I tried air layering for the first time and so far it’s looking pretty good. These came from a neighbor’s Brown Turkey fig tree and are eventually going to be planted in a community food forest near my house. There are little air layering products you can buy, but my brother encouraged me to just use saran wrap and it worked well with about half of them rooting. You’re supposed to use peat moss, but I didn’t have any so I used potting soil with extra vermiculite instead. It’s incredible to me that you can make these as large as you want, especially since figs are fast growers and always have a branch to spare. Special thanks to NextDoor for connecting me with someone I already knew, but didn’t realize was my neighbor, who shared her fig and many gardening tips while I worked.
As we enter spring, I’ve been getting extremely nostalgic for last summer when I watched my first wildflowers grow from sprouts. I’ve planted more seeds for more wildflowers in the past week, but honestly I still have this worry in the back of my mind that the seeds won’t grow this time. It’s a problem of modern life that I’ve very rarely sprouted and grown or done anything with seeds up to this point in my life, but it’s also fun to have a kind of childlike fascination with them like they’re magic (which the basically are). Since we’re in a new house now, I’m also thinking about all the landscape work that we did at our last house and wanted to put together this blog post to share and also save the memories for myself. Many exhausting weekend days went into making this “yard” into a garden that we could enjoy.

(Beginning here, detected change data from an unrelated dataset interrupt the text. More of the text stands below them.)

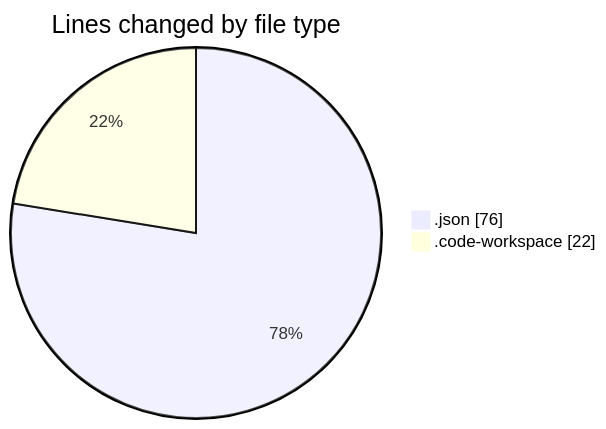
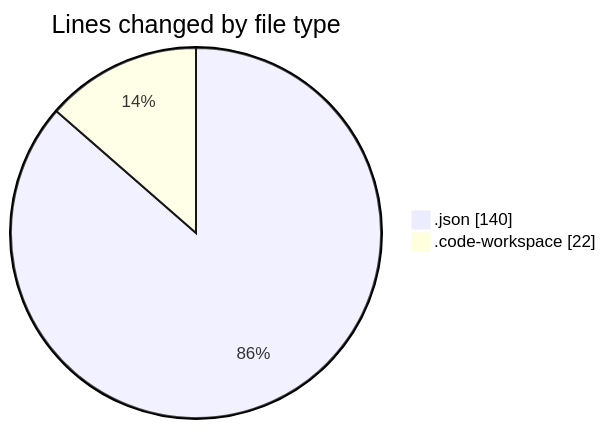
The first of 2 diagrams in 2026-02-26/shadcn-admin-kit-main__workspace_/README.md (jadenblack/code-tracking), drawn with Mermaid before and after one commit. The commit also changed other lines of this file and 1 other file, not shown here.

````diff
--- a/2026-02-26/shadcn-admin-kit-main__workspace_/README.md
+++ b/2026-02-26/shadcn-admin-kit-main__workspace_/README.md
@@ -22,6 +22,6 @@
 ```mermaid
 pie showData
 title Lines changed by file type
-".json" : 76
+".json" : 140
 ".code-workspace" : 22
 ```
````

When we first moved into our last house, the front yard was a mix of tall grasses, one shrub, and one established Crape Myrtle. The fence was unstained and badly warped. The ground level of the front yard was higher than the fence so that it met the bottom cross beam and left no room for the fence and the siding of the house to breathe potentially leading to rot. There also was no clear walkway around the house and little visual interest in fall, winter, and early spring.
The property faces south and receives full sun all day long. We knew we needed to find plants that could withstand the heat and also some more trees to eventually provide shade for the house and the garden. We also knew that we wanted the garden to be low-maintenance so we looked especially for heat and drought tolerant plants.

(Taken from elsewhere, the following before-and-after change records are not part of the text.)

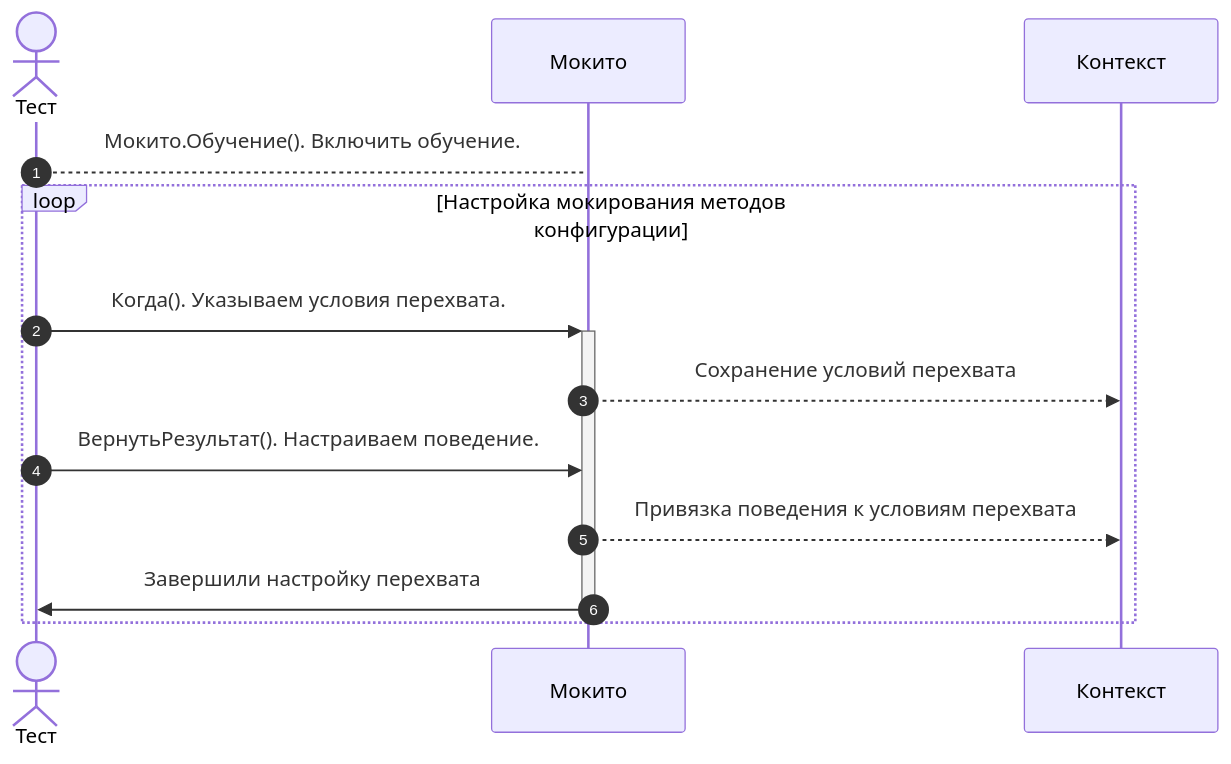
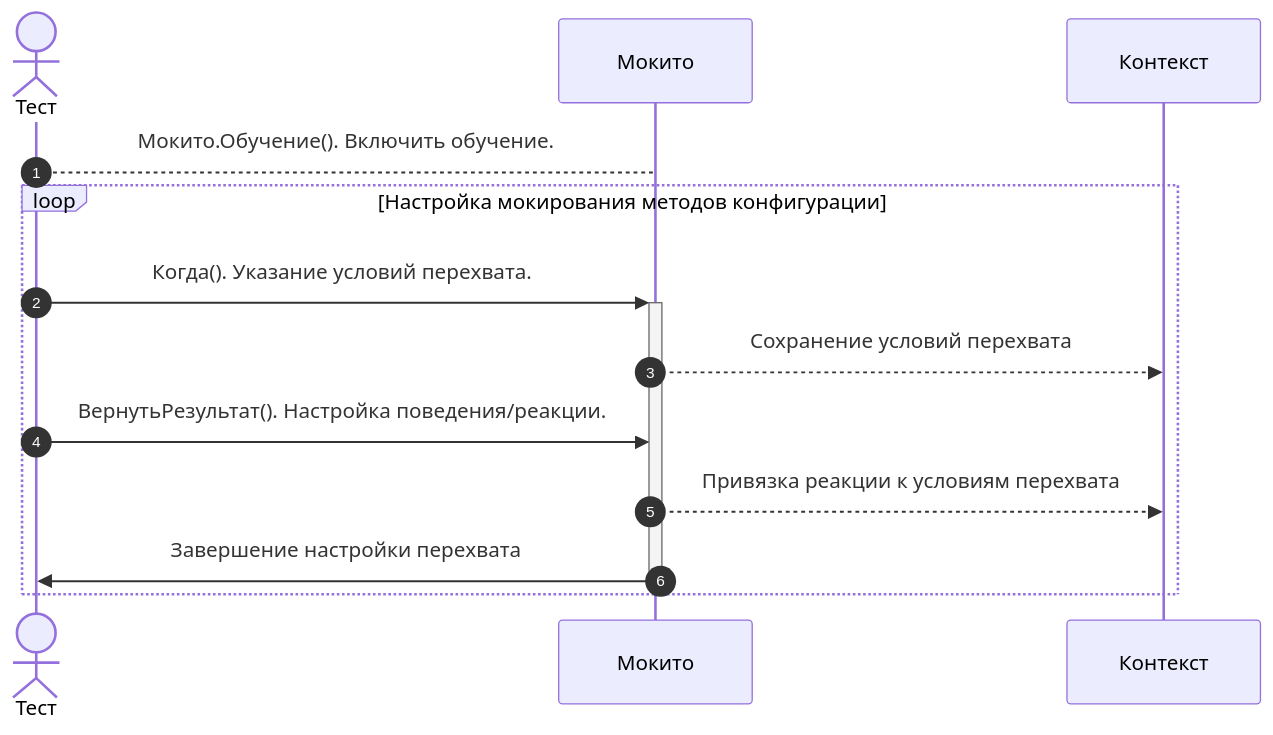
The first of 2 diagrams in documentation/docs/features/mocking/mockito/how-to.md (bia-technologies/yaxunit), drawn with Mermaid before and after one commit. The commit also changed other lines of this file and 1 other file, not shown here.

Commit message:
doc: принципы работы мокито

````diff
--- a/documentation/docs/features/mocking/mockito/how-to.md
+++ b/documentation/docs/features/mocking/mockito/how-to.md
@@ -119,15 +242,15 @@
 ```mermaid
 sequenceDiagram
     autonumber
     actor Тест
     participant Мокито
     participant Контекст
     Тест-->Мокито: Мокито.Обучение(). Включить обучение.
     loop Настройка мокирования методов конфигурации
-      Тест->>+Мокито: Когда(). Указываем условия перехвата.
+      Тест->>+Мокито: Когда(). Указание условий перехвата.
       Мокито-->>Контекст: Сохранение условий перехвата
-      Тест->>Мокито: ВернутьРезультат(). Настраиваем поведение.
-      Мокито-->>Контекст: Привязка поведения к условиям перехвата
-      Мокито->>-Тест: Завершили настройку перехвата
+      Тест->>Мокито: ВернутьРезультат(). Настройка поведения/реакции.
+      Мокито-->>Контекст: Привязка реакции к условиям перехвата
+      Мокито->>-Тест: Завершение настройки перехвата
     end
 ```
````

The first major change we made was to dig out the entire yard including a few inches of soil (several truck loads) to lower the ground level, remove the grass, add mulch, and prepare the space for landscaping. We also planted two more Crape Myrtles, one large one to mirror the existing one and provide shade on the south-facing front of the house

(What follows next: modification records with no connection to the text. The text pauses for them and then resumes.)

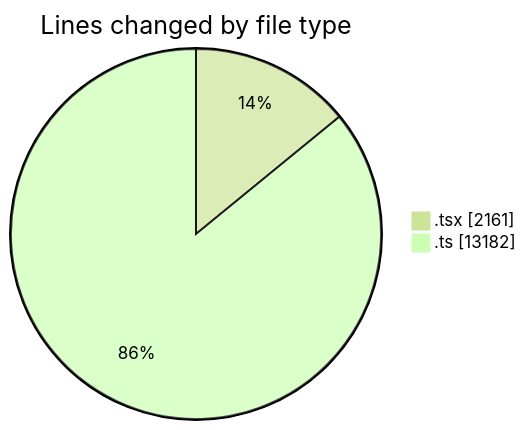
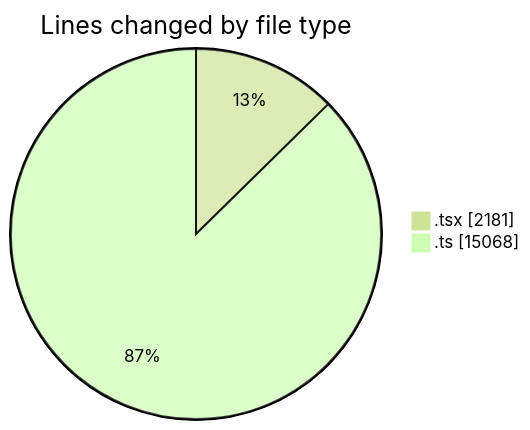
The first of 2 diagrams in 2025-09-22/cda/README.md (momahboobian/code-tracking), drawn with Mermaid (forest theme) before and after one commit. The commit also changed other lines of this file and 1 other file, not shown here.

````diff
--- a/2025-09-22/cda/README.md
+++ b/2025-09-22/cda/README.md
@@ -29,6 +29,6 @@
 ```mermaid
 pie showData
 title Lines changed by file type
-".tsx" : 2161
-".ts" : 13182
+".tsx" : 2181
+".ts" : 15068
 ```
````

We also planted a knockout rose, a small arborvitae, and a gardenia (the last two did not do well).
I hired a landscaping company to install French drains around both sides of the house and redo the back patio. The patio had been installed violating code (sloping toward the house and covering the lowest board of siding) and needed to be redone to prevent the risk of rot.
To give the existing Crape Myrtle more room to spread and encourage upward growth, I trimmed limbs growing toward the middle of the tree as well as lower limbs and many smaller limbs that I didn’t think looked good where they were growing. It has continued to grow and fill out nicely from this initial trim.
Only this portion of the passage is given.